Thursday, December 10, 2015
A throwback 2005 Bill Hing photo
In 2005, immprof (and ImmigrationProf blogger) extraordinaire Bill Ong Hing published Detention to Deportation - Rethinking the Removal of Cambodian Refugees, 38 U.C. Davis L. Rev. 891 (2005). It's a work of tremendous scope and heart.
The article lays out the case for how the United States helped to created the Cambodian refugee crisis as a byproduct of our involvement in the Vietnam War. It documents the ways in which the United States sought to resettle Cambodian refugees stateside and the problems that resulted from resettlement in inner-city neighborhoods, "where crime was rampant and culture was radically different." Hing draws a direct link between resettlement efforts that were not well thought out and the fact that many of the refugee children ended up involved in crime.
The Article then goes on to explain the effect of a March 2002 repatriation agreement between the United States and Cambodia.

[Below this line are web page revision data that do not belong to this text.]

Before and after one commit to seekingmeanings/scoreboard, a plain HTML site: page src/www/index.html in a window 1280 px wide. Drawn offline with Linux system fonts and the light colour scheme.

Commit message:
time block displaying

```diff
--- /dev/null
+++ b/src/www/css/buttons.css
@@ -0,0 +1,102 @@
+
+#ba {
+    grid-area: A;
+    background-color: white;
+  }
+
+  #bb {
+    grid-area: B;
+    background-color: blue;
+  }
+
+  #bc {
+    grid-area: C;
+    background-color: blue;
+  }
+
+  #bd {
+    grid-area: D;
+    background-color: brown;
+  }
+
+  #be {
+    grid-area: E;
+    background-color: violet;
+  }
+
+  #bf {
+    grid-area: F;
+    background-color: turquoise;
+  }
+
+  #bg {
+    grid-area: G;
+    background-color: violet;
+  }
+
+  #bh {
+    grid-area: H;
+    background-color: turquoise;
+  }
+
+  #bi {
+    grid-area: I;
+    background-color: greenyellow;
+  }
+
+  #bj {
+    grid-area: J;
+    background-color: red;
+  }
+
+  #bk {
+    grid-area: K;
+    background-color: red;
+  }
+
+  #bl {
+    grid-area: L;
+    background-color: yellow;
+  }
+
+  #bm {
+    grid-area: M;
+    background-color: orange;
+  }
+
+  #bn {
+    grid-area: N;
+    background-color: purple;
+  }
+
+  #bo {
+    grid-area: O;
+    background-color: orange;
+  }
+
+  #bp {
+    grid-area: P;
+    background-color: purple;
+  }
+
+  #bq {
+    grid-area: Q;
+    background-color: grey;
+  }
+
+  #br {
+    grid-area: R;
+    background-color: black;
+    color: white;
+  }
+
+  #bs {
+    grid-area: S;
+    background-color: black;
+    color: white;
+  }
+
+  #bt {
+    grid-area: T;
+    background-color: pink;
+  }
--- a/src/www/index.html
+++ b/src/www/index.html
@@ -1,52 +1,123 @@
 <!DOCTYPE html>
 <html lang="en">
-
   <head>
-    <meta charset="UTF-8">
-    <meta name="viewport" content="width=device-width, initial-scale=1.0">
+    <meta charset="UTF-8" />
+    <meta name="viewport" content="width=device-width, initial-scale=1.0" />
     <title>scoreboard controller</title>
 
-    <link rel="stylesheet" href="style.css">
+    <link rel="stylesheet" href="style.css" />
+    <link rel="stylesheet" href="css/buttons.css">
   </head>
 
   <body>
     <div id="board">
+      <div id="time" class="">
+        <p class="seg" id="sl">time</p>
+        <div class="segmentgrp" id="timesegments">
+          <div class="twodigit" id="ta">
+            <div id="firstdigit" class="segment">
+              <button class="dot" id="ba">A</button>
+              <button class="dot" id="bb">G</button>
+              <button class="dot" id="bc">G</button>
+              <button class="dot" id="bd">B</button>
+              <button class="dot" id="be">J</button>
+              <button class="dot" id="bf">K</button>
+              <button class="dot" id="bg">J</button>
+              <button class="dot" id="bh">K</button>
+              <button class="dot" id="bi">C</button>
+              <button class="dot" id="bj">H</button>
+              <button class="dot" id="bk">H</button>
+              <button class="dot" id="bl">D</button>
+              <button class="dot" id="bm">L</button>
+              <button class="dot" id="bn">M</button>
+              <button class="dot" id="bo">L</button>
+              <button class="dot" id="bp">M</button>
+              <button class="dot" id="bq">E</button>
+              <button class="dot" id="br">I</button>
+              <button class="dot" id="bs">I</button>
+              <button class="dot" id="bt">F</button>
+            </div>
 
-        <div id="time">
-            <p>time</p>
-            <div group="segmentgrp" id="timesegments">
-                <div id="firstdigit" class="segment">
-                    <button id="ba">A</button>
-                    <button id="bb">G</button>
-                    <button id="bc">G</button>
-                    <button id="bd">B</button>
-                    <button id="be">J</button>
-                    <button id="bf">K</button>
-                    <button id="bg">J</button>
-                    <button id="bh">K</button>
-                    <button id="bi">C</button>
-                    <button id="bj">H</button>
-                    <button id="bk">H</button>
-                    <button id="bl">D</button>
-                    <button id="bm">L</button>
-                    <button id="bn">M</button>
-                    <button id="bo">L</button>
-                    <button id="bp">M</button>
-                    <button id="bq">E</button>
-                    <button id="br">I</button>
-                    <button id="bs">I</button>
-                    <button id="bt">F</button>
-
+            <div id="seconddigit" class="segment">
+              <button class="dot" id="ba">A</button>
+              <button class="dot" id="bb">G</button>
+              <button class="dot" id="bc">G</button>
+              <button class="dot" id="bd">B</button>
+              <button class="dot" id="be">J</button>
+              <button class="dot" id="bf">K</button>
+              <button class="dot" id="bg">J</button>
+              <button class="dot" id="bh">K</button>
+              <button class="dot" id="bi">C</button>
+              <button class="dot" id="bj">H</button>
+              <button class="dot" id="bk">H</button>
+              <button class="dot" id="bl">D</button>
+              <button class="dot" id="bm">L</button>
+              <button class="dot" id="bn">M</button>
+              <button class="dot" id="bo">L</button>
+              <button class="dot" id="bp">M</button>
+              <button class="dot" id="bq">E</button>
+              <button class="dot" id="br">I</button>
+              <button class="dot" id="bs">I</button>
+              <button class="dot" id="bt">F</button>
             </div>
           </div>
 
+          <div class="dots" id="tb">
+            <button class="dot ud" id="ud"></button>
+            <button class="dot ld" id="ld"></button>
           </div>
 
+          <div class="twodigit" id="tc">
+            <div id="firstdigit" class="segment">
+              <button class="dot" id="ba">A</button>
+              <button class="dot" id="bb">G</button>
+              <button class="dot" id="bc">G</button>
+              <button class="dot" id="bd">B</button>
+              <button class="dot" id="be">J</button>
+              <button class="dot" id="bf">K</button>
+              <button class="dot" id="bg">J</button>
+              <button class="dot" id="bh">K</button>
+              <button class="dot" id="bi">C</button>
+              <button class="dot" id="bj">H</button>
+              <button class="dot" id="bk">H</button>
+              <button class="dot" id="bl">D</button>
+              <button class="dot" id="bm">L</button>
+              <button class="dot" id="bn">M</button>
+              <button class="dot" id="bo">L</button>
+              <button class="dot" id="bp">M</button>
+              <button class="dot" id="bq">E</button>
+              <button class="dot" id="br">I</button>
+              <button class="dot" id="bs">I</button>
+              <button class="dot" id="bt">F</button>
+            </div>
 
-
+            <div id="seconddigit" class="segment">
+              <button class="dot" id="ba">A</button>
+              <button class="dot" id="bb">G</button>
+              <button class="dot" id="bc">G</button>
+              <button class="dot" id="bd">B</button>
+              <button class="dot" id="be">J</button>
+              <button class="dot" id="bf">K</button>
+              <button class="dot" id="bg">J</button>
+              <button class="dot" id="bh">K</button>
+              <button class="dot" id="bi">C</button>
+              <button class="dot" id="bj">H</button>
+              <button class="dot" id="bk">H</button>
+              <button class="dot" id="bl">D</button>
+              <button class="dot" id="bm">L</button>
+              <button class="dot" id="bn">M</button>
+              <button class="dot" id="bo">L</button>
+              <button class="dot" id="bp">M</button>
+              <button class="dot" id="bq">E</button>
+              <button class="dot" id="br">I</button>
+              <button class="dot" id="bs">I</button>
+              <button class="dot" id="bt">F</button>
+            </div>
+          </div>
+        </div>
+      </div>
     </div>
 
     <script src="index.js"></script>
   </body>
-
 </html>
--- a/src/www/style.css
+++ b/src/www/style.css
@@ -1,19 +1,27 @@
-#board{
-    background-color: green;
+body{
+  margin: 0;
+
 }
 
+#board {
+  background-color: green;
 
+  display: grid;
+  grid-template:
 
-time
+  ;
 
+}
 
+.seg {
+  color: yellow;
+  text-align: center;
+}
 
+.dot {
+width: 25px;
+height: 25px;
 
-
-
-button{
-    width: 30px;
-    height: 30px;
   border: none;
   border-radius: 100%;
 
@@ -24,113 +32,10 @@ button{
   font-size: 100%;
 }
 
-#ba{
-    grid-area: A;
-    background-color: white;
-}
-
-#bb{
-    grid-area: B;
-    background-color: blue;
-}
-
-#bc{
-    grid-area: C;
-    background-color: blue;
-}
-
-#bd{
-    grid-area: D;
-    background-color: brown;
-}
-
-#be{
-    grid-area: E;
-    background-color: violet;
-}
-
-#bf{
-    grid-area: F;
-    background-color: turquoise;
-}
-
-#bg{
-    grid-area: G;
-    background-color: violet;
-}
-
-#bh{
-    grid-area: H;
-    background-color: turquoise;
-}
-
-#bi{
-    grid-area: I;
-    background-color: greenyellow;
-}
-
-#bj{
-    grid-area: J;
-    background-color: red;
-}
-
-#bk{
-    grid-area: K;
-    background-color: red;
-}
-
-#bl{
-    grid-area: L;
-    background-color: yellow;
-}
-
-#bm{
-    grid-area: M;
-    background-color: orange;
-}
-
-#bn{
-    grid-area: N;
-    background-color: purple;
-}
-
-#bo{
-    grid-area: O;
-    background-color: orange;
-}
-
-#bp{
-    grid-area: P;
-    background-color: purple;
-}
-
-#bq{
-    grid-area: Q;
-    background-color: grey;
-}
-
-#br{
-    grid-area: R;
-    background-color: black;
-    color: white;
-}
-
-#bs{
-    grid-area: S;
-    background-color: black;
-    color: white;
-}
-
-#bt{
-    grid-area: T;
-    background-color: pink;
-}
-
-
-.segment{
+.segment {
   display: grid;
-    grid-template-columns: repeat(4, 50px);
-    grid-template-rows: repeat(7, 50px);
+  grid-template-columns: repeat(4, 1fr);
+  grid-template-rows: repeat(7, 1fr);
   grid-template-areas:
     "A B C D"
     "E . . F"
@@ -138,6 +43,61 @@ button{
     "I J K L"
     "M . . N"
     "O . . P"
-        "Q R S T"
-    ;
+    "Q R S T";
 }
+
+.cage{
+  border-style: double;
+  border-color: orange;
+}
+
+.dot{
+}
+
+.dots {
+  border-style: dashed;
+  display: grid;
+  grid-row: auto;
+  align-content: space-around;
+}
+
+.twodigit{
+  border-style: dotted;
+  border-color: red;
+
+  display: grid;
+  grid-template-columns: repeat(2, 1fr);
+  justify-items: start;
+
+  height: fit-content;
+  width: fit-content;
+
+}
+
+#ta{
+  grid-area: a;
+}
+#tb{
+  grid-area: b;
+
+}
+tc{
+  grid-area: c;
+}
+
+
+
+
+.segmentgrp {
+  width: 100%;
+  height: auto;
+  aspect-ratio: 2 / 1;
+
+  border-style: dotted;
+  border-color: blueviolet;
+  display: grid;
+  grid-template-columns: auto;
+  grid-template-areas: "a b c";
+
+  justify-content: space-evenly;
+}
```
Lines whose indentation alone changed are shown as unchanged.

That agreement paved the way for the deportation of refugees, brought to the United States as children, who accumulated a criminal record in the United States, "to a country that most never knew or left as infants".
Hing strongly "challenges the moral basis for these deportations and asks whether justice is really being served." He concludes:
In our hearts, we know that removal is not always appropriate, especially when our country bears culpability for creating the problem. In our souls, we know that when we repatriate Cambodian refugees, we further destroy a family at a time when the family needs, more than ever before, to be whole.
It's a powerful article. One that pairs wonderfully with the PBS documentary Sentenced Home. I strongly recommend both.